It means you stop giving up before you’ve even given yourself a chance.
It takes believing in yourself, no matter how difficult things seem.
And it takes knowing that as a living, breathing, human being, you have infinite worth.
Happiness is your birthright.
You exist, and therefore you matter.
Your value isn’t up for discussion.
It isn’t negotiable. 
It just is.
And until you can accept and believe that, you will be stuck behind your own road block to happiness forever.
Jun 5, 2014 / 431 notes

internal-acceptance-movement:

Our biggest road block to happiness isn’t failure, imperfection, or loneliness. 

It isn’t the way we look, where we come from, how much we weigh, the amount of money we have, or the number of mistakes we’ve made.

It’s self-rejection and it’s self-doubt.

And it starts when we believe the lie that we have no worth.

We create unhappiness for ourselves when allow our negative beliefs about who we are to limit our friendships, fun, and opportunities. 

Instead of going into situations with an open mind, we go into them predicting the worst.

We don’t see things as they really are—we see what we’re looking for.

And more often than not, what we’re expecting is confirmation that we aren’t good enough. 

When someone criticizes us, we use it as proof that we’re inadequate.

When someone rejects us, we tell ourselves that we deserve to be alone and forgotten. 

When someone abandons us, we use it as evidence that we were never wanted to begin with and shouldn’t get our hopes up in the future.

When we make a mistake, we use it as confirmation that we’re a failure and shouldn’t try again because clearly we’re incapable and wouldn’t be able to get it right anyway. 
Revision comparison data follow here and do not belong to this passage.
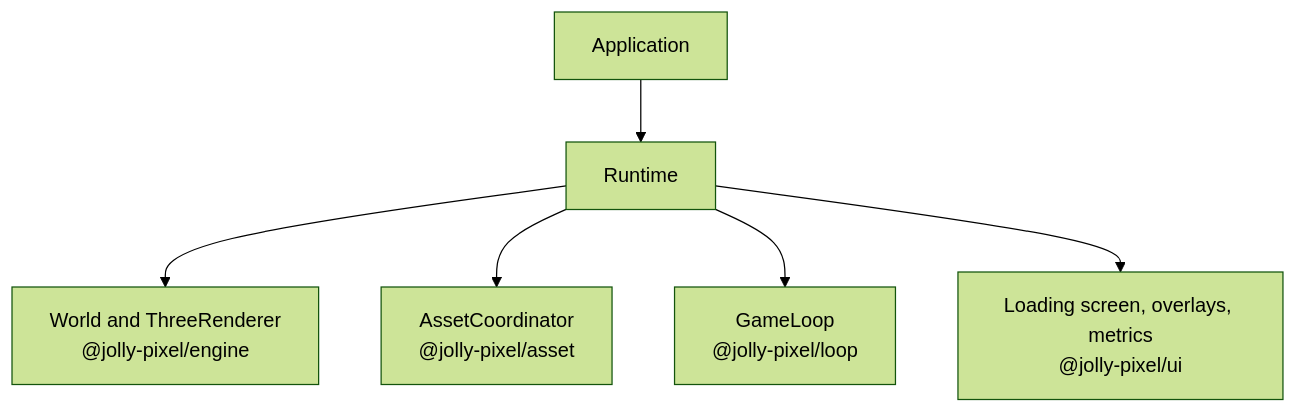
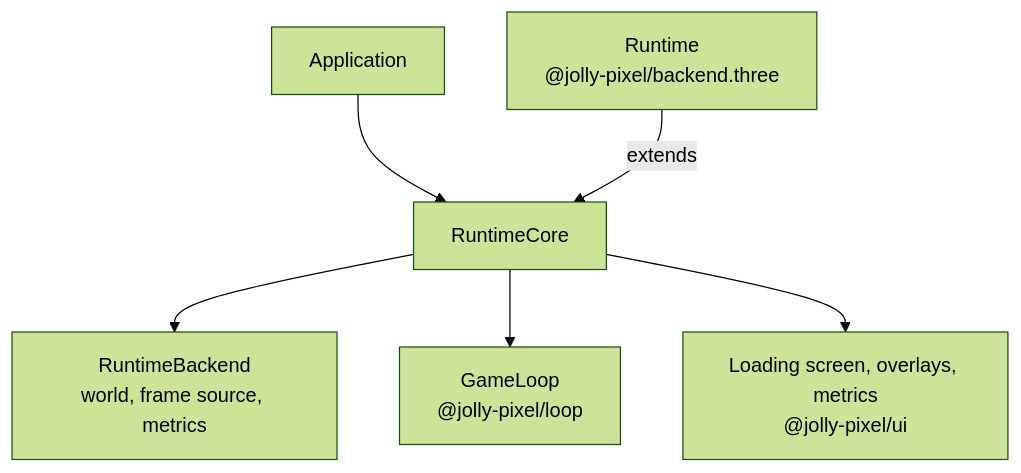
Before and after one commit to JollyPixel/editor: the first of 5 diagrams in packages/runtime/ARCHITECTURE.md, drawn with Mermaid (forest theme). The commit also changed other lines of this file and 1044 other files, not shown here.

Commit message:
refactor!: split engine into ecs + backend.three and decouple runtime

````diff
--- a/packages/runtime/ARCHITECTURE.md
+++ b/packages/runtime/ARCHITECTURE.md
@@ -9,8 +9,8 @@
 ```mermaid
 flowchart TB
-    App["Application"] --> Runtime["Runtime"]
-    Runtime --> Engine["World and ThreeRenderer<br/>@jolly-pixel/engine"]
-    Runtime --> Assets["AssetCoordinator<br/>@jolly-pixel/asset"]
-    Runtime --> Loop["GameLoop<br/>@jolly-pixel/loop"]
-    Runtime --> UI["Loading screen, overlays, metrics<br/>@jolly-pixel/ui"]
+    App["Application"] --> Core["RuntimeCore"]
+    Core --> Backend["RuntimeBackend<br/>world, frame source, metrics"]
+    Core --> Loop["GameLoop<br/>@jolly-pixel/loop"]
+    Core --> UI["Loading screen, overlays, metrics<br/>@jolly-pixel/ui"]
+    Three["Runtime<br/>@jolly-pixel/backend.three"] -->|"extends"| Core
 ```
````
The situations and ways in which we beat ourselves up in them are endless. 

Stopping the negative thoughts isn’t easy, but it is possible.

It starts when you can redefine the words you use to discount your value. 

This means choosing to see failure as an opportunity for growth instead of evidence that you’re inadequate.

It means recognizing that making mistakes doesn’t make you a failure—it makes you human.

It means acknowledging that you can’t please everyone, and that just because someone doesn’t approve of who you are doesn’t mean their opinion has to become your truth or discount your worth.

It means letting go of the people who don’t accept you, and holding onto the people who love you without conditions.

It takes trusting that just because you don’t like yourself, doesn’t mean other people aren’t going to like you.

It means you stop giving up before you’ve even given yourself a chance.

It takes believing in yourself, no matter how difficult things seem.

And it takes knowing that as a living, breathing, human being, you have infinite worth.

Happiness is your birthright.

You exist, and therefore you matter.

Your value isn’t up for discussion.

It isn’t negotiable. 

It just is.

And until you can accept and believe that, you will be stuck behind your own road block to happiness forever.

Jun 3, 2014 / 1,193 notes
Jun 3, 2014 / 29,170 notes
May 31, 2014 / 238,571 notes

(via saphirewind)